Absent a formal vote, the majority of the Tampa Bay Area Regional Transit Authority directors endorsed an alternative to build six stations and run express buses on Interstate 275 from Pasco County to downtown Tampa and on to St. Petersburg. Three months ago, the agency’s staff recommended a more ambitious project, called bus rapid transit, to build as many as 13 stations and run vehicles along dedicated highway lanes as the preferred alternative.
The express bus plan is less costly, but also would draw fewer riders than the bus rapid transit plan. The alternative failed to sway the leading critic — Hillsborough Commissioner Pat Kemp. She repeated her prior objections, saying the regional transit plan would compete with existing bus agencies in Hillsborough and Pinellas counties for passengers and future federal subsidies.
“It’s a duplication. It’s a competition with our routes,” Kemp told the authority.
She also criticized the plan, prepared by engineering consultants WSP Engineering, for not including projections on operating costs, nor information about its viability if I-275 isn’t widened. The state Department of Transportation’s plans to widen I-275, but citizen objectors are advocating instead for an expanded street grid system and a north-south boulevard.

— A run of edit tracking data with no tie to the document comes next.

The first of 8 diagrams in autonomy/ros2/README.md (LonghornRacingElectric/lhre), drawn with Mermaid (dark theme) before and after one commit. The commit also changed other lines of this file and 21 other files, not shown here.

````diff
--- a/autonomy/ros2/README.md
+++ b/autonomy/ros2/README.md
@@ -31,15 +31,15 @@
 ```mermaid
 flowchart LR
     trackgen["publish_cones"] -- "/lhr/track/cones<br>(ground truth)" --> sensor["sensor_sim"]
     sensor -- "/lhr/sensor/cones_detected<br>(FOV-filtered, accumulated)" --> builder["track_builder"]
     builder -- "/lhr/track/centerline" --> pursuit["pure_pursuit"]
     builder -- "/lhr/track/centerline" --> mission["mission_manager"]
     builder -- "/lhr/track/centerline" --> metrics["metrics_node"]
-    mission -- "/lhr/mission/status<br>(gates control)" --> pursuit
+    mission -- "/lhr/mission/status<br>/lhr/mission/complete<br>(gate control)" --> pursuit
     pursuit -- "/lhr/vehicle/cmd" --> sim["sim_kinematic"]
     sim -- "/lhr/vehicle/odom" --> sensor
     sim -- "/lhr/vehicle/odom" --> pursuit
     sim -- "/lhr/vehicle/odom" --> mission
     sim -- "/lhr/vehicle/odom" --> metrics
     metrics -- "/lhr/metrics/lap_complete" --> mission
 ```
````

Kemp, however, found herself with little support from other board members who backed the express bus plan that could be modified in the future to accommodate bus rapid transit.
“If (express bus plan) gets us moving, then let’s get moving, said Cliff Manuel of Brooksville. “I don’t see it as an end game.”
St. Petersburg Mayor Rick Kriseman said he long favored bus rapid transit, but would support the express bus plan as a compromise and because it could be altered in the future.
“The reality, though, is ... that if we’re not all onboard, it isn’t going to happen,” said Kriseman.
Hillsborough County has the largest population of the authority’s member counties that also include Pinellas, Manatee, Pasco and Hernando. Its support is considered vital to seeking future federal aid.
Under the scenarios considered by the authority, bus rapid transit — a system that uses dedicated lanes, fewer stops and quicker boarding — could cost up to nearly $400 million for 13 stations, right of way, vehicles and parking. Building just six stations would drop the cost to $289 million. It could receive up to 50 percent funding from the state and federal governments.
Express buses, using the same highway lanes as other motorists, would cost $53.4 million for six stations, but would not qualify for federal aid and local dollars would have to account for nearly 90 percent of the capital cost.
Ridership forecasts for 2030, when the service is expected to be available, called for 250,000 annual passengers on the express buses and 909,000 on the bus rapid transit system.
Pinellas Commissioner Janet Long asked the consultants to study two other scenarios that would have buses traveling on hardened shoulders of the interstate. Those plans and a vote on whether to proceed with the express bus route are scheduled for May 24.